The tech field is exploding. It’s one of the best career fields as it is developing rapidly and bringing on more professionals. Many people seeking jobs in this fast-moving world of tech often wonder what exactly it is they want to do in the field. Like medical professions, there are many titles and specializations.
Two of the biggest specializations in the tech field are information technology and computer science. In this article, we compare computer science vs information technology to help you make an informed decision about your future.
Find Your Bootcamp Match
- Career Karma matches you with top tech bootcamps
- Access exclusive scholarships and prep courses
Computer Scientists comprise the scientific field of computing. They tend to deal more with theoretical concepts as opposed to functional ones. However, a practical side of the field does exist. These professionals spend their time validating mathematical models and theories, which they use to create efficient and powerful systems.
Computer scientists work on theoretical models in academia and on practical models that improve real-world business technologies. They are pushing the boundaries of computing technology, working in fields like artificial intelligence, deep learning, and information theory.
According to the Bureau of Labor Statistics, computer scientists make $118,370 per year on average in the United States. On Indeed, there are over 19,000 listings for computer scientist jobs. The typical requirements for becoming a computer scientist is a master’s degree in computer science, after earning a bachelor’s with a computer science major.
Information technology is a broad field with many positions. The term means “the study or use of systems for storing, retrieving, and sending information,” according to the Oxford dictionary. This includes computer programs, the Internet, operating systems, and telecommunications. It encompasses the entire system that makes this storing, retrieving, and sending of information possible, including hardware and software engineering. In fact, most would consider computer science to be a subsection of information technology.
The term IT field describes those that set up and maintain hardware and systems for users and businesses. It applies to those that set up and maintain communication technologies. These are people like system administrators, database administrators, network security experts, system engineers, information security analysts, and your local IT customer support guy.
It’s hard to pin down a specific pay scale for careers in IT, as the subject is broad. According to the Bureau of Labor Statistics, database administrators make an average of $90,070 per year in the US. On Indeed.com, there are over 160,000 job listings for information technology. The requirements for a job in IT vary as much as the positions do. However, typically a bachelor’s degree in an information technology field is enough.
Information Technology vs Computer Science
These two career paths require different kinds of professionals. For example, consider the math required.
A decent understanding of math is a requirement in almost every tech field. However, to be a computer scientist, you must not only love math but be a math expert. Computer science is essentially the study of math thinly disguised as a study of computers.
In most information technology fields, an understanding of systems design is more useful than a strong mathematical background. Though, it does come in handy, especially if you work designing systems rather than just maintaining them.

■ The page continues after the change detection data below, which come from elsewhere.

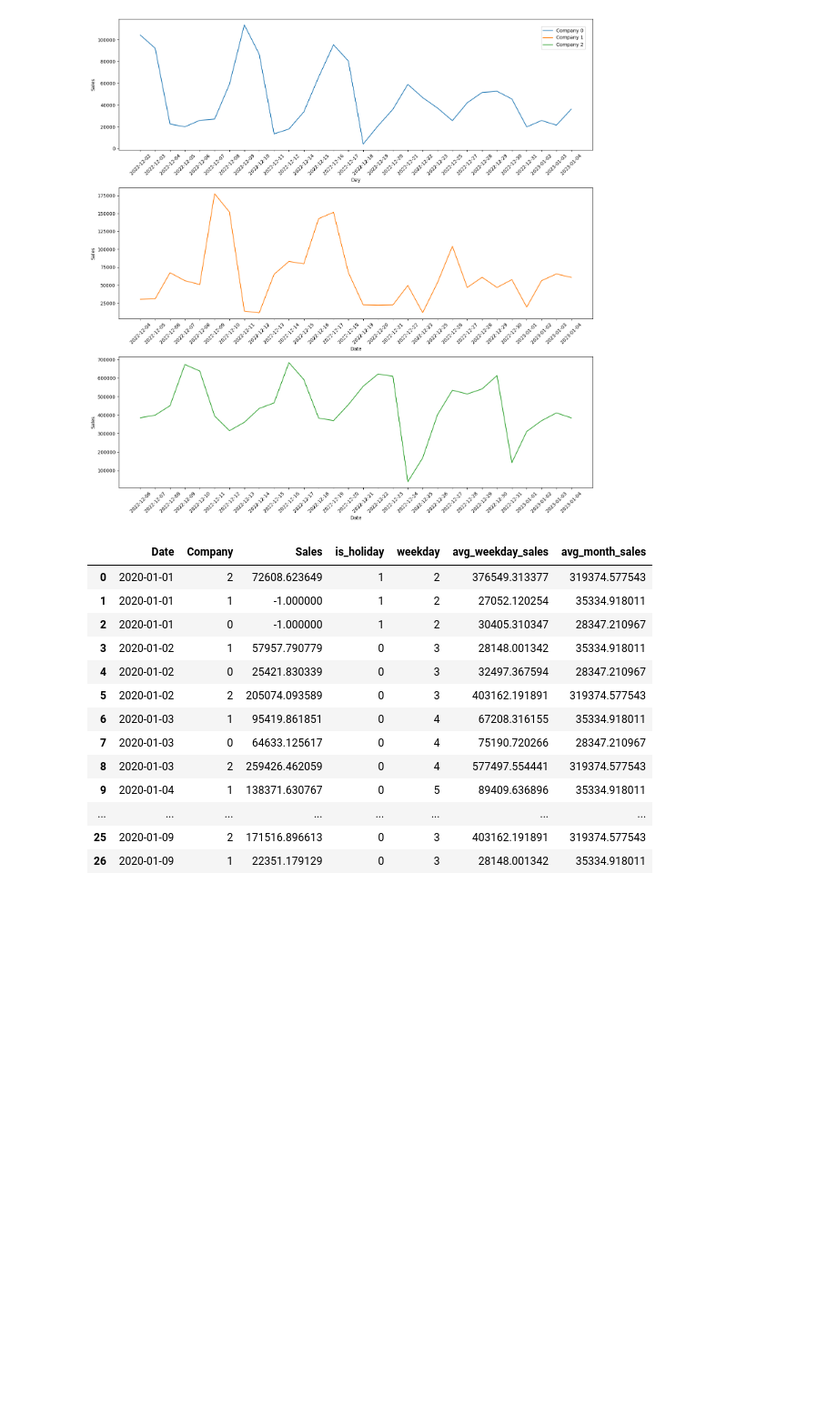
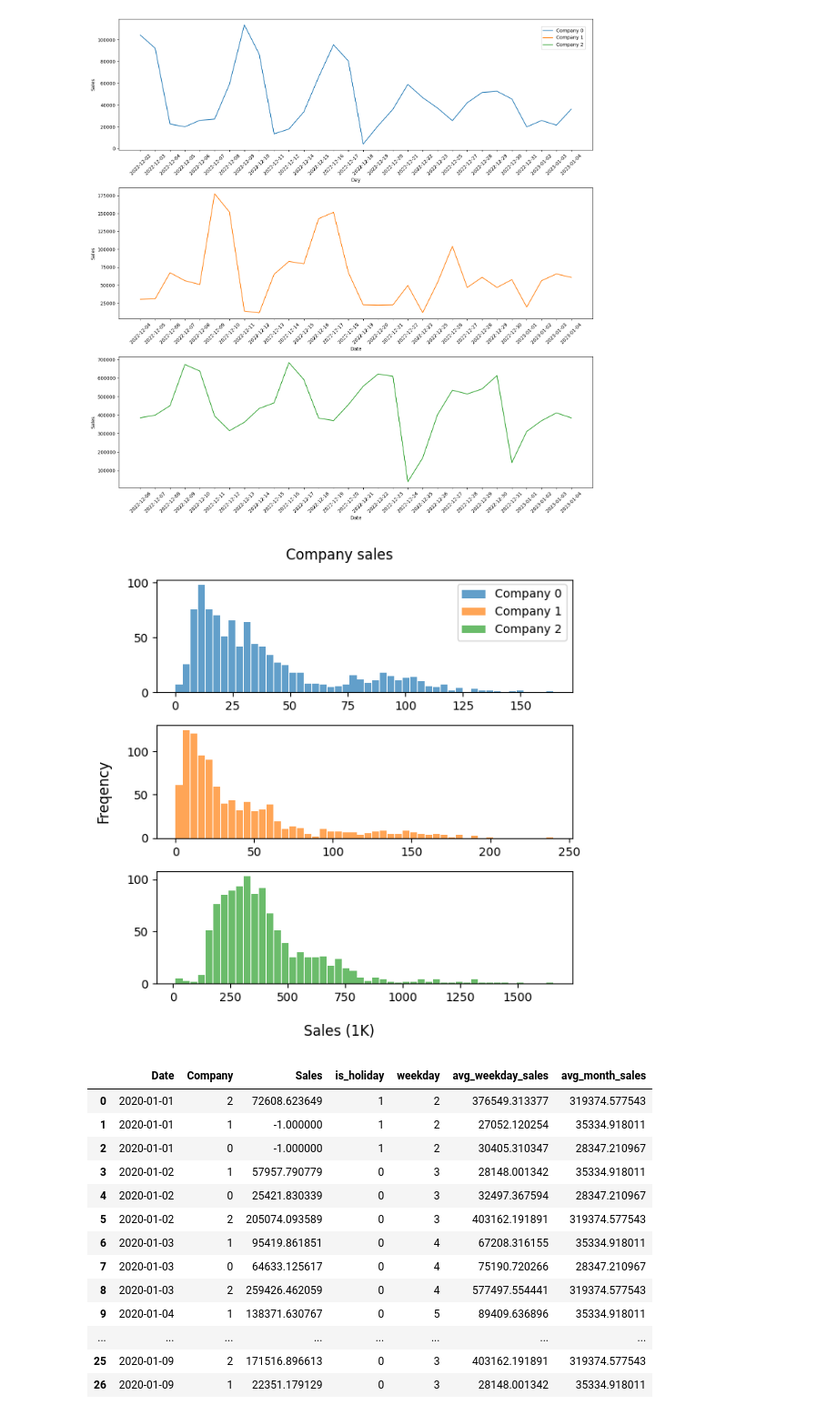
Before and after one commit to aluxf/ml-sales-forecasting, a Jupyter notebook: notebooks/preprocessing.ipynb, the cells around one changed output. Shown: that part at 91% size. Drawn from its saved outputs; the diff is of its cells as text; code cells hidden in the pictures; blank space fills up the shorter version.

Commit message:
Company sales plot

```diff
--- a/notebooks/preprocessing.ipynb
+++ b/notebooks/preprocessing.ipynb
@@ -70,6 +71,26 @@ fig.savefig('../figures/latest_sales')
 plt.show()
 # %% [output]
 [figure]
+# %%
+
+
+
+fig, (ax1, ax2, ax3) = plt.subplots(3, 1, figsize=(6, 6))
+fig.suptitle("Company sales")
+ax1.hist(raw_data[raw_data['Company'] == 0]['Sales'] / 10**3, bins=50, label='Company 0', alpha=0.7,rwidth=0.9, color='C0')
+ax2.hist(raw_data[raw_data['Company'] == 1]['Sales'] / 10**3, bins=50,label='Company 1',alpha=0.7,rwidth=0.9, color='C1')
+ax3.hist(raw_data[raw_data['Company'] == 2]['Sales']/ 10**3, bins=50,label='Company 2',alpha=0.7,rwidth=0.9, color='C2')
+ax3.get_xaxis().get_major_formatter().set_scientific(False)
+
+
+fig.supylabel('Freqency')
+fig.supxlabel('Sales (1K)')
+fig.legend(bbox_to_anchor=(0.96, 0.92))
+fig.tight_layout()
+
+fig.savefig('../figures/company_sales')
+# %% [output]
+[figure, added]
 # %%
 'Utility'
 
```
Also changed, not shown: parts of 1 cell of this notebook, 1 other file.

Additionally, most IT fields are strictly practical. They are almost always dealing with real-world situations and problems, such as a damaged component or cable or a faulty algorithm. The IT field is a lot closer to low voltage electrical work in this sense. Many IT pros keep a voltage meter on them to make sure any suspicious cables are working.
On the flip side, computer science generally deals with theoretical situations. One of its applications is determining whether a new idea for data architecture is more efficient than existing systems. Another is figuring out how to make machines learn the same way we learn. Computer scientists push the boundaries of computer knowledge, rather than designing or maintaining systems.
Once you determine which career path is right for you, you will need to determine which specialty you would like to pursue in each field. For example, computer science vs software engineering. Computer science, as mentioned above, deal with theoretical situations. Software engineers, a specialist within the IT realm, focus more on the creation of applications and websites. The career you choose should align with your interests.
Careers: Computer Science vs Information Technology
Careers in IT are plentiful and relatively easy to obtain. They often only need two to four years of college, but some higher paying positions are locked behind extra experience and specific IT or computer science certification programs. There are also less technical fields under the IT umbrella, like product and project management.
More advanced jobs in the information technology field require more rigorous training and a degree in a computer science-related major. These jobs include software developers, computer systems analysts, software engineers, and web developers.
Getting a career in computer science is typically more difficult. Computer science careers usually require a master’s degree, along with years of experience. Degree programs in computer science aren’t easy either. In fact, more students drop out of computer science degrees than almost any other field: a staggering 9.8% of students in 2017.
Information technology is a broad field, but involves creating and maintaining practical and physical information systems. Computer scientists work on theoretical computer applications and computational models and are at the cutting edge of computer technology.
If high concepts are your game and math is your favorite language, then you might be cut out to be a computer scientist. If not—if you just enjoy computers and like the idea of working with them—then information technology might be the field for you.
Either way, there are careers waiting for you in both fields. What’s holding you back from starting?
About us: Career Karma is a platform designed to help job seekers find, research, and connect with job training programs to advance their careers. Learn about the CK publication.